Glympse vs. Google Latitude in location sharing battle

If you look over to the right side of my blog you’ll see a Google Latitude component.

What does that do? It shares my location with you.

Why is that cool? Because now you’ll be able to watch as I head to Adobe’s offices to meet with the Flash team there this morning. You’ll also be able to see when I leave for New York later today and, hopefully, you’ll be able to see when I arrive in New York later tonight.

So?

I’ve found this to be a useful tool for my business. People can see when I’ll arrive places. I’ve used it a lot of times to meet up with people who are near me. Often those meetings happen on the fly. I see someone’s icon near where I am and I email or Twitter or call them and see if they wanna get together for coffee. It’s amazing how often they say yes.

Imagine if you were a business and had a fleet of trucks. You could see where they were located using this technology.

One thing, though, Google Latitude is almost unusable for me. It crashes all the time on my phone. See, they made some bad assumptions up front. Here’s why: their user testing showed that people really aren’t ready to share their location in public the way I am. Privacy is a HUGE concern to them.

This feedback was so consistent that they assumed no one would ever try to share with the world, the way I do. So they designed it to be used only with very small groups of people. For instance with your close family. I hear from the team that they didn’t test it with more than 100 friends (I already have more than three times that many, which causes it to crash).

That brings me to Glympse, which is launching this morning at the Where 2.0 Conference. Glympse goes the other way to solve that privacy problem: they put a time limit on it. So, now, you can send your boss, or even the public, a glimpse into your life and let people track you.

There’s a few things that are better about that approach. First, you don’t need to have Glympse on your PC to watch me drive toward your house (to really use Google Latitude we both need Latitude running). Second, since you know the Glympse will end in, say, two hours, you don’t get paranoid about privacy issues.

I wish I could do this for the public. There are times when I don’t want to share where I am with all of you. Sorry. Glympse does that better.

On the other hand, Google Latitude lets me see where a larger group of my friends is hanging out, which leads to those impromptu coffees which are very cool.

I wish both service would meld, because I like pieces of both approaches. Anyway, last night I uploaded a video demo I did with Glympse’s CEO, Bryan Trussel. Cool demo of Glympse.

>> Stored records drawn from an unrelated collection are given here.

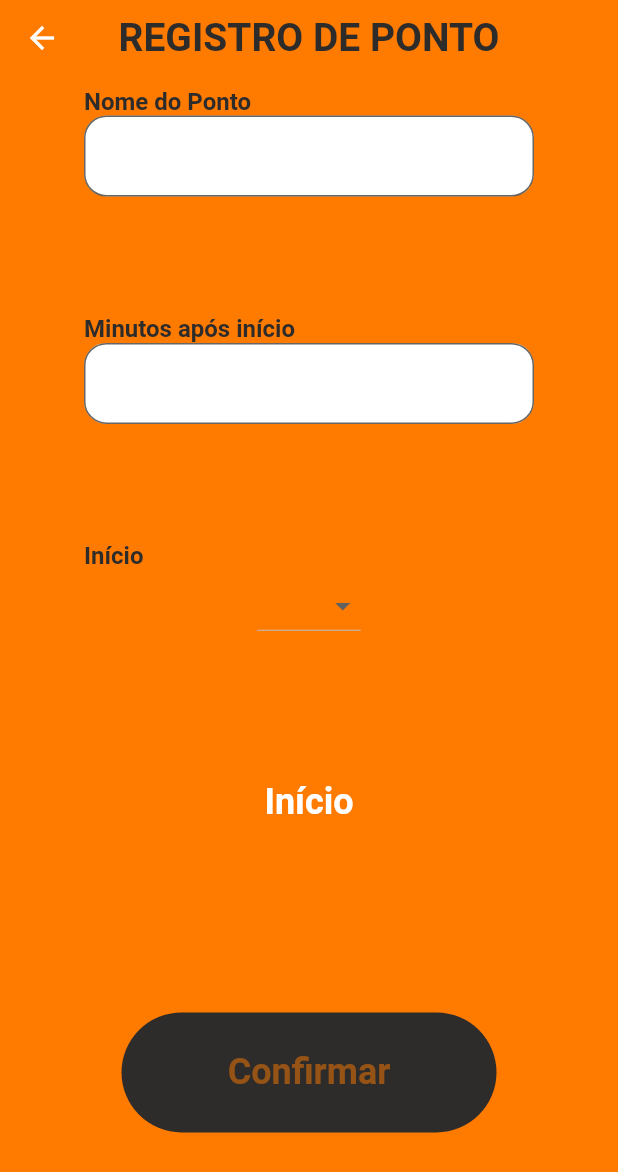
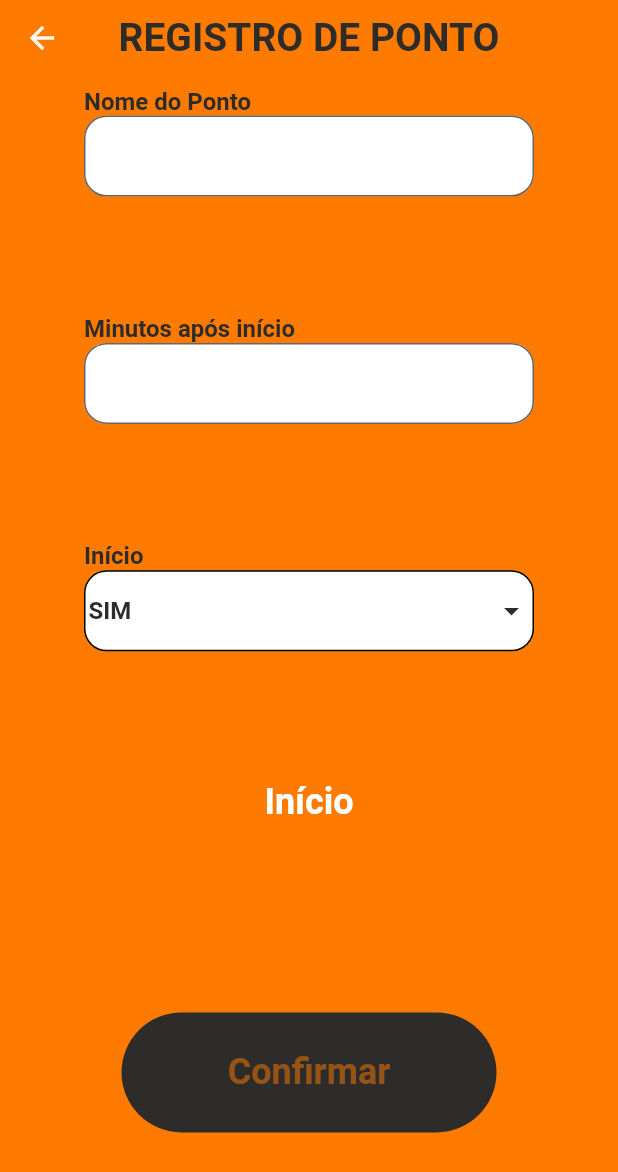
Before and after one commit to rodolfo-kunzel/Corrida-Regularidade, a Flutter app: the StopRegisterView screen opened directly, on a phone screen of 412 x 824 dp. Shown: the top 1172 px of the screen. Run offline on Flutter 3.47's test engine with Material 2 defaults, Android fonts, the phone set to English and light mode, and no system bars; our stand-ins replace cloud_firestore, firebase_core, flutter_mobx, google_fonts, mobx; accounts and stored records are empty; generated files the repository leaves out were written again.

Commit message:
stop-regiter-correction
stop registration working and working on iphone

```diff
--- a/lib/features/stop_register_page/view/stop_register_view.dart
+++ b/lib/features/stop_register_page/view/stop_register_view.dart
@@ -75,7 +75,7 @@ class StopRegisterView extends StatelessWidget {
                         ),
                         Observer(builder: (_) {
                           return AppTextfield(
-                            onChanged: _controller.changeStopName,
+                            onChanged: _controller.changeMinutesSinceStart,
                           );
                         }),
                       ],
@@ -106,14 +106,41 @@ class StopRegisterView extends StatelessWidget {
                           ),
                         ),
                         Observer(builder: (_) {
-                          return DropdownButton(items: <String>['One', 'Two', 'Free', 'Four',"dddd","ffff","ddddd","fwd","sdfs",]
-          .map<DropdownMenuItem<String>>((String value) {
-        return DropdownMenuItem<String>(
-          value: value,
-          child: Text(value,),
-        );
-      }).toList(),
-      onChanged: _controller.changeDropDownValue,);
+                          return Container(
+                            height: 54,
+                            decoration: BoxDecoration(
+                                border: Border.all(),
+                                color: AppConstantColors.appWhite,
+                                borderRadius: BorderRadius.circular(15)),
+                            child: Padding(
+                              padding: const EdgeInsets.all(2.0),
+                              child: DropdownButton(
+                                style: GoogleFonts.roboto(
+                                    fontWeight: FontWeight.bold,
+                                    fontSize: 16,
+                                    color: AppConstantColors.appBlack),
+                                iconEnabledColor: AppConstantColors.appBlack,
+                                iconDisabledColor: AppConstantColors.appBlack,
+                                isExpanded: true,
+                                items: <String>[
+                                  "SIM",
+                                  "NÃO"
+                                ].map<DropdownMenuItem<String>>((String value) {
+                                  return DropdownMenuItem<String>(
+                                    value: value,
+                                    child: Text(value,
+                                        style: GoogleFonts.roboto(
+                                            fontWeight: FontWeight.bold,
+                                            fontSize: 16,
+                                            color: AppConstantColors.appBlack)),
+                                  );
+                                }).toList(),
+                                onChanged: _controller.changeDropDownValue,
+                                value: _controller.dropDownValue,
+                                underline: const SizedBox(),
+                              ),
+                            ),
+                          );
                         }),
                       ],
                     ),
@@ -142,7 +169,9 @@ class StopRegisterView extends StatelessWidget {
                   flex: 8,
                   child: AppButton(
                     onTap: () {
-                      _controller.allInputsValid ? _controller.stopRegister() : null;
+                      _controller.allInputsValid
+                          ? _controller.stopRegister()
+                          : null;
                     },
                     bottonBackgroud: _controller.allInputsValid
                         ? AppConstantColors.appBlack
--- a/lib/my_app.dart
+++ b/lib/my_app.dart
@@ -1,7 +1,5 @@
-import 'package:corrida_de_regulariodade_flutter/features/home_page/home_view.dart';
+import 'package:corrida_de_regulariodade_flutter/features/home_page/view/home_view.dart';
 import 'package:flutter/material.dart';
-
-import 'features/car_register_page/view/car_register_view.dart';
 
 class MyApp extends StatelessWidget {
   const MyApp({Key? key}) : super(key: key);
```
Also changed, not shown: lib/features/home_page/view/home_view.dart (renamed from lib/features/home_page/home_view.dart, +7 -0 lines), lib/features/race_page/controller/race_page_controller.dart (added, +8 -0 lines), lib/features/race_page/view/race_page_view.dart (added, +108 -0 lines), lib/features/stop_register_page/controller/stop_register_controller.dart (+20 -8 lines), lib/features/home_page/controller/home_controller.dart (renamed from lib/features/home_page/home_controller.dart), lib/features/home_page/controller/home_controller.g.dart (renamed from lib/features/home_page/home_controller.g.dart), lib/features/race_page/controller/race_page_controller.g.dart (added), lib/features/stop_register_page/controller/stop_register_controller.g.dart, pubspec.lock, 6 other files.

Downsides to both services? The don’t work with all phones. I can run Latitude on my Nokia phone, but not my iPhone. Glympse is same, but is coming to iPhone soon.

So far I think Glympse’s approach is going to be better for most people. What do you think?

SXSW 2009 will be known as the "SMS & location explosion SXSW"

This week tons of people were asking me “what’s the ‘Twitter’ of this year’s SXSW conference. See, two years ago at SXSW Twitter exploded onto the scene.

Looking back at this year’s conference (pretty tough cause I partied a little too hard with my new friends at Rackspace) it’s clear that this year is going to be remembered for when location exploded onto the scene.

First, everyone’s iPhones didn’t work very well for the first two days of the conference. Turned out that AT&T’s network was overloaded. I met the guy who fixed much of that problem on Sunday (they doubled the network capacity and turned on some new wireless bandwidth). That reminded me of the “Twitter SXSW” when Twitter itself was slow and went down a few times during the show.

But, that’s not the reason why this will be remembered as the “SMS & location explosion SXSW.”

First, it’ll be all the talk about a new app that got its first hype here at SXSW: Foursquare. Techcrunch wrote that up today. What is it? It’s a social app that you report via SMS where you are and it uses that info to build a little game with your friends. Lots of people were talking about it.

When I visited Governor Rick Perry along with a couple of other bloggers Chris Brogan was watching me use Ourdoings to email photos in from my iPhone, which posts them to my friendfeed stream along with a map of where that photo was shot, and he said “why aren’t you using Pixelpipe?” That’s an iPhone app that lets you upload groups of photos when you find available bandwidth. He said it was very valuable to him at SXSW when the iPhone often had very little or no available bandwidth (inside the capital building while we were visiting the governor we had the same problem).

Another app that got some attention at SXSW was CONTXTS, which are mobile SMS business cards. Daniel Graf showed me this. He asked for my phone number, SMS’d that to a number that CONTXTS uses and instantly a note came to my phone with his contact info. Very cool and useful for networking at conferences.

Here, you can try it with my phone. It asked me to “TELL YOUR FRIENDS TO TXT SCOBLEIZER TO 50500.” Now you’ll see how it works and you’ll get my contact information sent back to you.

So, how about you? Did you see any cool location-based services used at SXSW for the first time? There were a ton, like Google Latitude, or Radar, from Tiny Pictures.

Why don’t we list the coolest ones here, or on my friendfeed link, which I’ll post shortly?